* Problem to solve
Each line of the records that holds the word "Menyajikan" should be copied out.

[Edit tracking data]

———

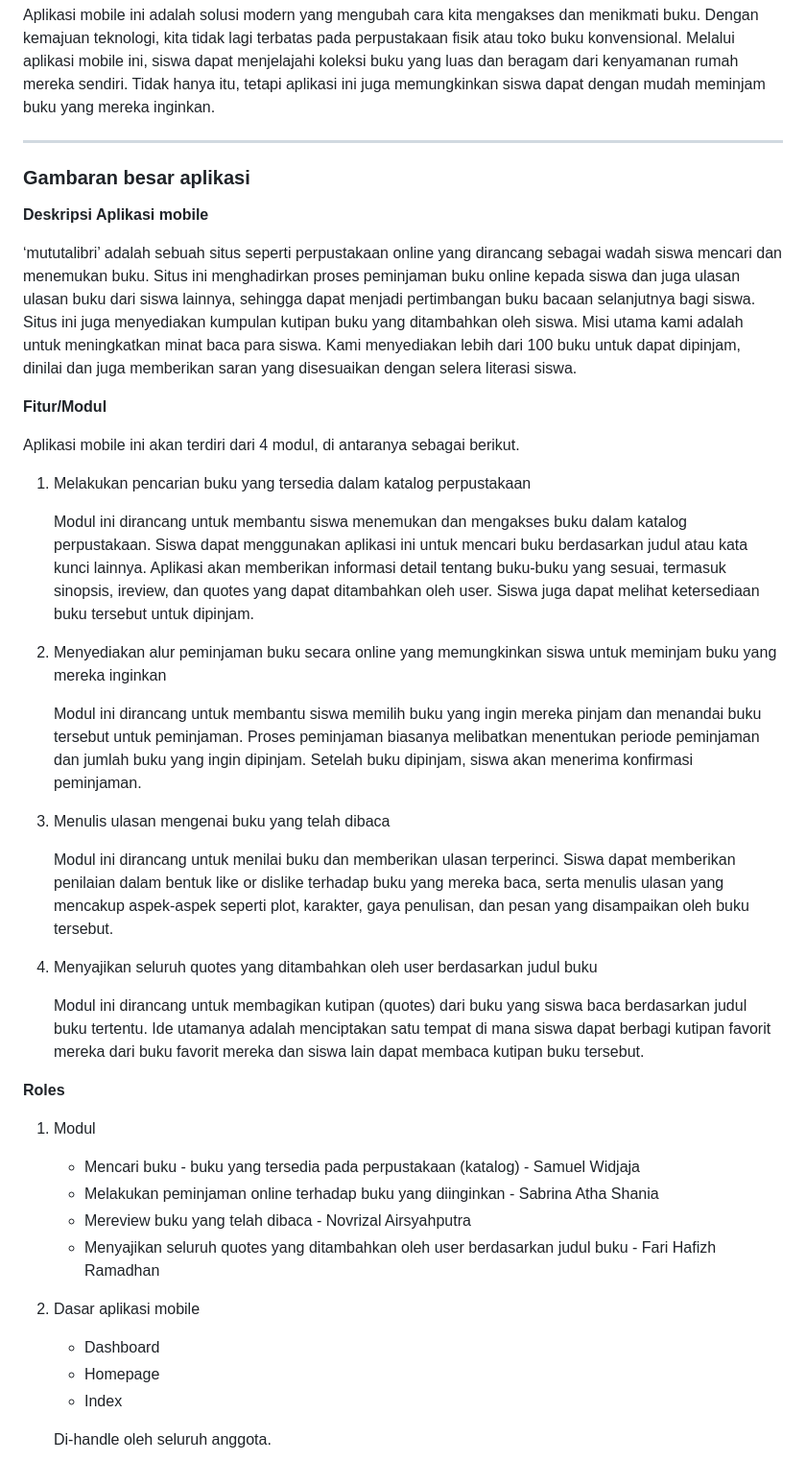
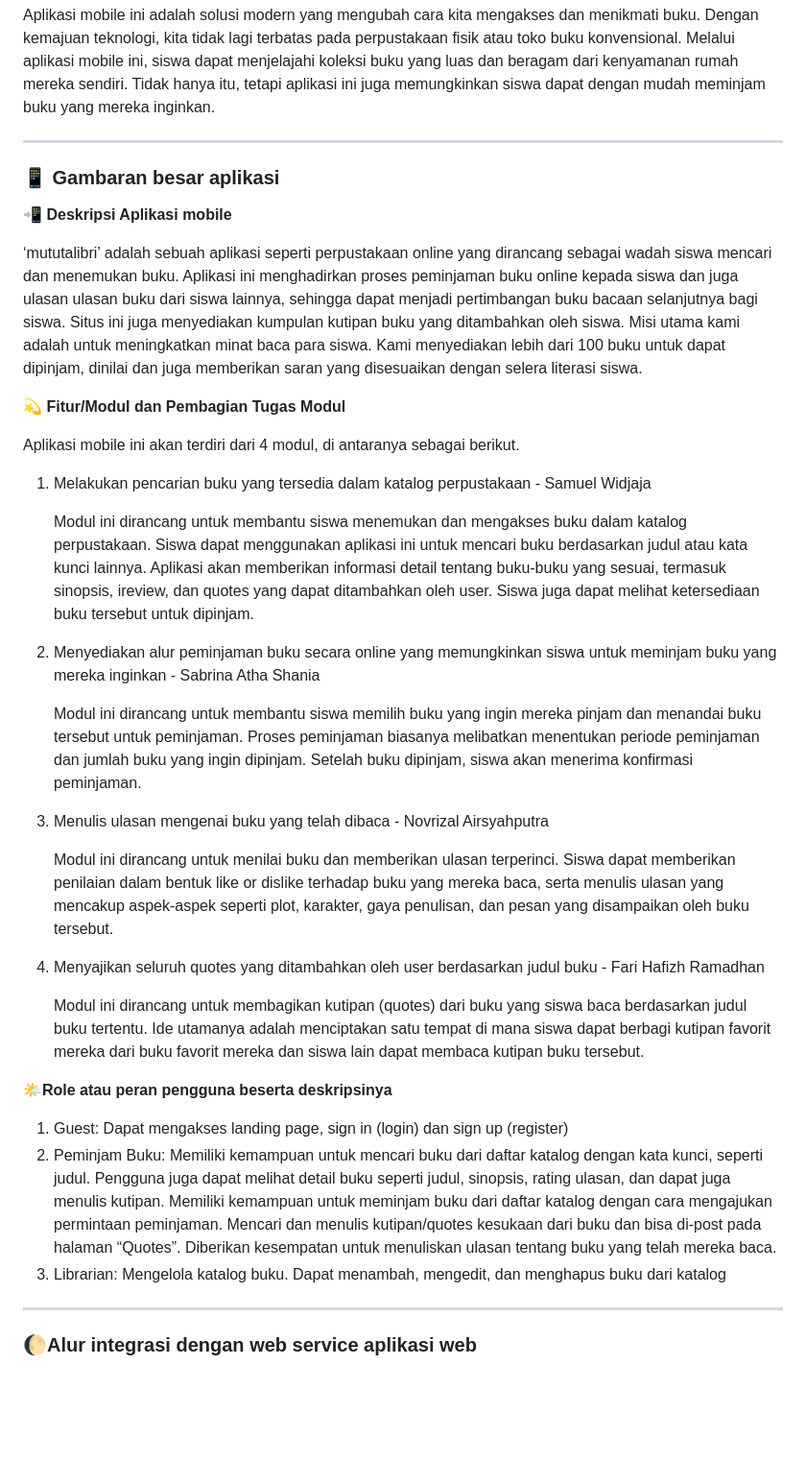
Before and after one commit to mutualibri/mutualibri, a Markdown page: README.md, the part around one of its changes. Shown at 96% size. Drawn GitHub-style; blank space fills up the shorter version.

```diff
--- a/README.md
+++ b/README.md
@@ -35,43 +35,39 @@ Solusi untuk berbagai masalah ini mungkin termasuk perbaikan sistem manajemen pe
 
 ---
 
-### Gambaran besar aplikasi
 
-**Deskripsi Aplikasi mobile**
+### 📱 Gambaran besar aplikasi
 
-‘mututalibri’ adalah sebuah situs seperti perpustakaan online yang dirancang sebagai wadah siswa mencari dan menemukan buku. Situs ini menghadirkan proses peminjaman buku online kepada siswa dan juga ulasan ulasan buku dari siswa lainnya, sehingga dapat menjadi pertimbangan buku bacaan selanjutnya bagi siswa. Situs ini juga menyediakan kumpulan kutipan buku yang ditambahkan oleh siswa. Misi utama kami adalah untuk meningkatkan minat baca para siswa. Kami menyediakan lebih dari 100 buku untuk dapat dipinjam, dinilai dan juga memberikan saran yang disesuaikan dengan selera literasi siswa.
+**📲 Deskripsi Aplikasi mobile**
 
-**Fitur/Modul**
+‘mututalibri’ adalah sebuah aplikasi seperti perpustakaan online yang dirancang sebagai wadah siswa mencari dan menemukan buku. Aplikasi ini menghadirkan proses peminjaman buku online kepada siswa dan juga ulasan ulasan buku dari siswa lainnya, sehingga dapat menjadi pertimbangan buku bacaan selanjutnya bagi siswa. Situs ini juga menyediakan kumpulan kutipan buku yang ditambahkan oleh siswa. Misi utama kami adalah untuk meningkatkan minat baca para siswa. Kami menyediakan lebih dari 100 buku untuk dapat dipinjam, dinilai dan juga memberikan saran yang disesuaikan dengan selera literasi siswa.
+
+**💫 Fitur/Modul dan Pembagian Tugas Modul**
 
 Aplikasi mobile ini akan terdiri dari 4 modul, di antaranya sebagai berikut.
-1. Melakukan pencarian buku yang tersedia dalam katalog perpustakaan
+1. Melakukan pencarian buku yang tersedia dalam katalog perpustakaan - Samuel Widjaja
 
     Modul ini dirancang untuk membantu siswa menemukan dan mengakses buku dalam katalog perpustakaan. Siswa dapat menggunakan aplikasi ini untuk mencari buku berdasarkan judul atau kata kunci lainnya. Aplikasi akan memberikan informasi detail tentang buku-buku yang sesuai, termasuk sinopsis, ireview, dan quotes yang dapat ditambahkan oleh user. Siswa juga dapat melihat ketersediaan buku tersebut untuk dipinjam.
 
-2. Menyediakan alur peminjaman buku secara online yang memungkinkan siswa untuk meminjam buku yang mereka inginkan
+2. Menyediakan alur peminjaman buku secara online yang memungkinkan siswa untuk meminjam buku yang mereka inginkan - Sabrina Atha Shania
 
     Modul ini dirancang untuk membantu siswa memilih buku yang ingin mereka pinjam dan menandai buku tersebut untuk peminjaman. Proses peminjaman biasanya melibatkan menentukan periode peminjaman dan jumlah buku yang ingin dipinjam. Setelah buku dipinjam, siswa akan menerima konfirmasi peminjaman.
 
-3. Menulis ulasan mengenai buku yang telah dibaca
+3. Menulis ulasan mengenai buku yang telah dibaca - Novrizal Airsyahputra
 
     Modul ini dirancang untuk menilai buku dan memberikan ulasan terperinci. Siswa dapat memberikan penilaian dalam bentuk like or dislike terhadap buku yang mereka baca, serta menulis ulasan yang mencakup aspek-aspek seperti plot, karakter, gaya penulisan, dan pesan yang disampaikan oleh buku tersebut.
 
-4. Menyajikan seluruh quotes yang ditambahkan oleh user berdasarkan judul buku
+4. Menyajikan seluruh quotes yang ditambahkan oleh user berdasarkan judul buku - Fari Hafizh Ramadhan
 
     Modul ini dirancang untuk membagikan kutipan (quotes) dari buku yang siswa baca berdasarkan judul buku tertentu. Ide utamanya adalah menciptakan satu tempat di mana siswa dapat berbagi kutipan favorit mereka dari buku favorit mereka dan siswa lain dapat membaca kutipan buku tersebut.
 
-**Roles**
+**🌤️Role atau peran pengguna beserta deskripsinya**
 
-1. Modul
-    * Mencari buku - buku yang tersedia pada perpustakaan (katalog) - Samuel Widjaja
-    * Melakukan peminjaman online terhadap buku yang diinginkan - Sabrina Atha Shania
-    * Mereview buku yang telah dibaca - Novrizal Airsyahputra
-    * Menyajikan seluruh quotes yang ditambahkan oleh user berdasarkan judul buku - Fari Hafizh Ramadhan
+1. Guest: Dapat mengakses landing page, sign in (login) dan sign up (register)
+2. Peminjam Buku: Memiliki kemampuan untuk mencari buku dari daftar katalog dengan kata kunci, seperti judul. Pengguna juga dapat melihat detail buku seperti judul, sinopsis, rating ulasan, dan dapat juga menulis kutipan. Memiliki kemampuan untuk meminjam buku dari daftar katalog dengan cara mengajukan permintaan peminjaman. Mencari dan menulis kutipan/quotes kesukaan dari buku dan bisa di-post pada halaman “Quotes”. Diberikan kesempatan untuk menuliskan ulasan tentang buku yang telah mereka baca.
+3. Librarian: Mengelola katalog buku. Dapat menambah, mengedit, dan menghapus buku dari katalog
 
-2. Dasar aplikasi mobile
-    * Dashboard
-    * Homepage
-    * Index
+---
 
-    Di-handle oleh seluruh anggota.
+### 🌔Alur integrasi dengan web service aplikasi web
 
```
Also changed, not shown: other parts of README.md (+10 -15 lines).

———

* Task answer
-4. Menyajikan seluruh quotes yang ditambahkan oleh user berdasarkan judul buku
+4. Menyajikan seluruh quotes yang ditambahkan oleh user berdasarkan judul buku - Fari Hafizh Ramadhan
-    * Menyajikan seluruh quotes yang ditambahkan oleh user berdasarkan judul buku - Fari Hafizh Ramadhan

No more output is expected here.